We have started harvesting our dry land corn. DRY is the true descriptive word there since most of the fields had barely any rain during June and July, kind of critical months in the life cycle of a corn plant.
At this point my 10 year old has helped Brad more than I have. I still can’t really believe it, but she is becoming a proficient grain cart driver. I’m sticking to the combine. I went to help one morning last week. Brad wanted to drive me around to make sure I hadn’t forgotten anything important and to fill me in on the ins and outs of harvesting dry land corn. Our training ride was longer than expected and turned into a photo session.
Let’s take a selfie to get your mind off the fact that your knee just got squished under the armrest of Dad’s seat.
First combine ride
The 3 year old took a turn with the camera.
The best picture I’ve seen of me in a long time
And I took pictures of the 3 year old.
Quality time. I never ended up having to drive the combine myself because, ironically, it started to rain.
On the subject of harvest, check out this gnarly carrot from our garden.
I snapped this picture on my phone when I was at my friend’s house that has the incredible view. I like how it shows a lot about what is happening in western Nebraska right now.
In the bottom of the picture you wee what unwatered grass looks like. DRY. We are really needing rain in our part of the state. We’re at the point where it feels like we’re constantly pleading with God to send rain and always trying not to worry. Oh that we would feel the need for more of Jesus like we feel the need for rain.
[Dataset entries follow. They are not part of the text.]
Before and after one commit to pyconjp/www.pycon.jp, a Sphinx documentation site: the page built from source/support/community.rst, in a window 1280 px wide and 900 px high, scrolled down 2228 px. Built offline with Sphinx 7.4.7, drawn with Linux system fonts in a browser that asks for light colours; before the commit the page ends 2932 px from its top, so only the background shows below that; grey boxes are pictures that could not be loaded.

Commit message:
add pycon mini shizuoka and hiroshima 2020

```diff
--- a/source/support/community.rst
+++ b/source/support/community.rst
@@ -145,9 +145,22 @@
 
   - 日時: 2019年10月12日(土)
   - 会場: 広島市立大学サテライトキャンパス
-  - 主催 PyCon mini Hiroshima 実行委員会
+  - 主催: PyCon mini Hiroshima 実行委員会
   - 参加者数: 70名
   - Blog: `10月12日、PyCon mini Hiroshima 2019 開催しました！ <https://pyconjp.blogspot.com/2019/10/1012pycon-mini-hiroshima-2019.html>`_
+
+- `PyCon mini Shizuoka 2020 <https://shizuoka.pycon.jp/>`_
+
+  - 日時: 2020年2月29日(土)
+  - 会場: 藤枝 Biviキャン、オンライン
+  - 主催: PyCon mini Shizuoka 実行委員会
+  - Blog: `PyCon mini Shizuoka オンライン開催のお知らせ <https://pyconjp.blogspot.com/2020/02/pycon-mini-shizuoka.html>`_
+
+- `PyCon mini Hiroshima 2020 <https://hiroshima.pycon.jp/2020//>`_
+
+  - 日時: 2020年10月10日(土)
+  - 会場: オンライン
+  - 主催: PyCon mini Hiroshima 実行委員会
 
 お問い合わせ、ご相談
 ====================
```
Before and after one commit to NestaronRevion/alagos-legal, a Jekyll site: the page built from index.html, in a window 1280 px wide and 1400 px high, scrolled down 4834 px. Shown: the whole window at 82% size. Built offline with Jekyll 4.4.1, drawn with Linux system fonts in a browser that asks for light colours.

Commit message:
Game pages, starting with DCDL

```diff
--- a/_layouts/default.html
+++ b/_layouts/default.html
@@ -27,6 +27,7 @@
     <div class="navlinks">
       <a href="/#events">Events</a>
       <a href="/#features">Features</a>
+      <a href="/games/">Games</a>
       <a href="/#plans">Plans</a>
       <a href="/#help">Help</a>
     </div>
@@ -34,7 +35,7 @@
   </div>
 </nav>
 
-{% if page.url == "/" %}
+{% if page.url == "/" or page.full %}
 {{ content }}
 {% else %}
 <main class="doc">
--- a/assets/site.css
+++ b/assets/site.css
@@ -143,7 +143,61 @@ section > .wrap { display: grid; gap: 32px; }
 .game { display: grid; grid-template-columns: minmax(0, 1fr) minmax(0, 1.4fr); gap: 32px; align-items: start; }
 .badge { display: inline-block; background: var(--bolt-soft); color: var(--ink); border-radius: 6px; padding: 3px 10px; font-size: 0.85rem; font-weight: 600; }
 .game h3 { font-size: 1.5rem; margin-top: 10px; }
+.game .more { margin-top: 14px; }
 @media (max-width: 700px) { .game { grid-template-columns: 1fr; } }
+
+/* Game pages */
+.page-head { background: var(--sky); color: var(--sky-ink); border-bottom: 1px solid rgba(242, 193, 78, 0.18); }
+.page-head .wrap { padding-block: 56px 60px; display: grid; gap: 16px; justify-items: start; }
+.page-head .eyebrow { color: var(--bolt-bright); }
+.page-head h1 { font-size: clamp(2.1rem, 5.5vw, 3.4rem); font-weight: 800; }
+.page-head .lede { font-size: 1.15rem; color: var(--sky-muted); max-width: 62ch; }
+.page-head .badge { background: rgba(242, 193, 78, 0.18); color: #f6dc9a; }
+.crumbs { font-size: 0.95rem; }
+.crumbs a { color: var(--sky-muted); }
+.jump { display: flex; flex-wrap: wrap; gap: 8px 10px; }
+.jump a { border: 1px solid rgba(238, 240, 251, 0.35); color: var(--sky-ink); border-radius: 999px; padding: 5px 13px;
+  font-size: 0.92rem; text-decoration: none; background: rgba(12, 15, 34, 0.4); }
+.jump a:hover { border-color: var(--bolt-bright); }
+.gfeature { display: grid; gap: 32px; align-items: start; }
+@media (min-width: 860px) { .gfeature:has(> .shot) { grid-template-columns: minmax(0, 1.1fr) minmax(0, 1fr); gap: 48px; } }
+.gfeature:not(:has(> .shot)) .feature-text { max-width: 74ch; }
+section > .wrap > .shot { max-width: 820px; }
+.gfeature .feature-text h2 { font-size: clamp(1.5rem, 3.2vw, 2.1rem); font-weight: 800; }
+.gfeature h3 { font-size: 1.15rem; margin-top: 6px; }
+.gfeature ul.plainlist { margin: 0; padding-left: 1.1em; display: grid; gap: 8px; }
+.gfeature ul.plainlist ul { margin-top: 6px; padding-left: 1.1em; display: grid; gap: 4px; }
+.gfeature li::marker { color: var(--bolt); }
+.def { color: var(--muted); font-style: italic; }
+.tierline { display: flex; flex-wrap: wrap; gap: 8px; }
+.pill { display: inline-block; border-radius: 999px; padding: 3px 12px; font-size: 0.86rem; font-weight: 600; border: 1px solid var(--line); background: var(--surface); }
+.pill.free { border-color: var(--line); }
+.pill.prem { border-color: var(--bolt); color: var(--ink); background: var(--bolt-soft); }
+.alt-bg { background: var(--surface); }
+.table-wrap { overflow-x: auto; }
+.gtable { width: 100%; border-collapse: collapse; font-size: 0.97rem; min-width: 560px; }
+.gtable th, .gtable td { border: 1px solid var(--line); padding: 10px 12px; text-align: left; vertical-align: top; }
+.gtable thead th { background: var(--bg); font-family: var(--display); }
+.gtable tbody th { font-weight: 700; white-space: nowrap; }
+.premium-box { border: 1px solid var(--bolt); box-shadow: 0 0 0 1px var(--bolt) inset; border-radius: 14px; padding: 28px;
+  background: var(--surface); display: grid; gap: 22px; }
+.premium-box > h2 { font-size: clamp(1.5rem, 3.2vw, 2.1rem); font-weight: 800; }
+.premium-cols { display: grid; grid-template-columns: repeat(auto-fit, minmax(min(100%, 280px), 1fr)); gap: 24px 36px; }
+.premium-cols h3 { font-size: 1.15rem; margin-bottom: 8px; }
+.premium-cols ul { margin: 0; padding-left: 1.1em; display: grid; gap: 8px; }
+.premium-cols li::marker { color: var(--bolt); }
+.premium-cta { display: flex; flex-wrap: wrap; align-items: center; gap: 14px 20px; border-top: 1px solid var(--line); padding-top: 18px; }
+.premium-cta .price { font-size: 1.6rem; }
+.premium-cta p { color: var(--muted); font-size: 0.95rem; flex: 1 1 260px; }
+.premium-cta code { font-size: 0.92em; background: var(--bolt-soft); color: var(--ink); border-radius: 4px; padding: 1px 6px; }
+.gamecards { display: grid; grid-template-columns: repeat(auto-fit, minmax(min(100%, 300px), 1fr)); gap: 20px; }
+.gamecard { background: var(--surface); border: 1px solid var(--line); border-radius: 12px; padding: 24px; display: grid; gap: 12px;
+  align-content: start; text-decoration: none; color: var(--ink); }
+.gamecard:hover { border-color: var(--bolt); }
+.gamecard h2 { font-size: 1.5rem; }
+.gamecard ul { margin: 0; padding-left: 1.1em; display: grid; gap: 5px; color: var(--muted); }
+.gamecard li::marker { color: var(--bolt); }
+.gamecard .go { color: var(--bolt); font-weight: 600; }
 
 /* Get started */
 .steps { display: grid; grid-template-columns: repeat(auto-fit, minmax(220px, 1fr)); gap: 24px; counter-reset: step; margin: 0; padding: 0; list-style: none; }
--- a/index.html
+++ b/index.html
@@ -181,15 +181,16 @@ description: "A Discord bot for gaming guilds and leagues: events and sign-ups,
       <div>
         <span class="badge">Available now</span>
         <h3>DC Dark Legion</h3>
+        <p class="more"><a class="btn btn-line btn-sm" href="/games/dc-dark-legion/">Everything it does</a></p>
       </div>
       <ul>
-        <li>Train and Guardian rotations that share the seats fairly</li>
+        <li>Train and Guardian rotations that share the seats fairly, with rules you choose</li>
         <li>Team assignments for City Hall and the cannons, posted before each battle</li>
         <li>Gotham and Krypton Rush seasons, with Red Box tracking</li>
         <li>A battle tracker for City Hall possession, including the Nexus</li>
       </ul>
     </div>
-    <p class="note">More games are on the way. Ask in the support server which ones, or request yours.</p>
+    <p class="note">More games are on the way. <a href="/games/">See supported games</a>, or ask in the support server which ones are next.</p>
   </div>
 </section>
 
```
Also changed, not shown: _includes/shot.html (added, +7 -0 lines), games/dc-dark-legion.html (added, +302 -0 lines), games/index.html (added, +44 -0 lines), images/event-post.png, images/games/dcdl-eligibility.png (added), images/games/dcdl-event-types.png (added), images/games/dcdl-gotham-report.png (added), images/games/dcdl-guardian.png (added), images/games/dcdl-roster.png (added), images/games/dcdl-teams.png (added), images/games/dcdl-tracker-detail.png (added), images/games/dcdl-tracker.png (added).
Moving on up the picture you see the beautiful green of irrigated corn. Then in the center above that is the golden wheat that farmers are starting to harvest. The contrast between those two this time of year is always so pretty.
Then at the top you have the gorgeous blue sky – the constant in all seasons.
Now check this out. I moved my camera a smidge to the right and it looks like this!
You see a vineyard and then you’re looking at a one acre hop yard. With the price of corn and wheat in the tank, some farmers are stepping out to try new things. This farmer is really going out on a limb. I’m pretty sure you won’t find even a handful of hop yards in our section of the state. It is quite an impressive piece of work!Those posts are huge in real life. Right now the green in the picture is weeds between the rows. The hops are planted in the black weed barrier. I didn’t get an up close picture, but I’m going to have to visit frequently to watch the progress and the process.
This has to be one of the most bizarre corn field happenings that has ever happened to us.
From a distance in this field of Brad’s it looks like the planter didn’t plant one row.
When you get closer you can see that corn is there.
It has just been eaten by some creature.
THE WHOLE ENTIRE ROW! The animal did not quit at just a few plants or part of the row and it didn’t not try other rows. It only liked this one and couldn’t bring itself to quit. I’m not even exaggerating.
I think it’s a natural phenomenon. Have you ever seen anything like it?
Here’s Brad spraying some wheat that a farmer used just as ground cover. Brad’s aim was to kill the wheat, and the farmer will now plant something else in the field. Brad has a lot of other acres to spray, but he’s been sidelined temporarily.
When he was hauling the sprayer home on the trailer one night, something hit its windshield. Why they don’t make a sprayer windshield like a car windshield is a good question. These just shatter and end up all over. He thought he’d go get it fixed and be back to work in less than a day; but no dealership near us had a windshield stocked, so he’s having to wait over a day for it to get fixed. I’m sure all farmers can feel his pain right now and all farmers’ wives can feel mine.
If you buy enough equipment parts, you might eventually win your kids a gator!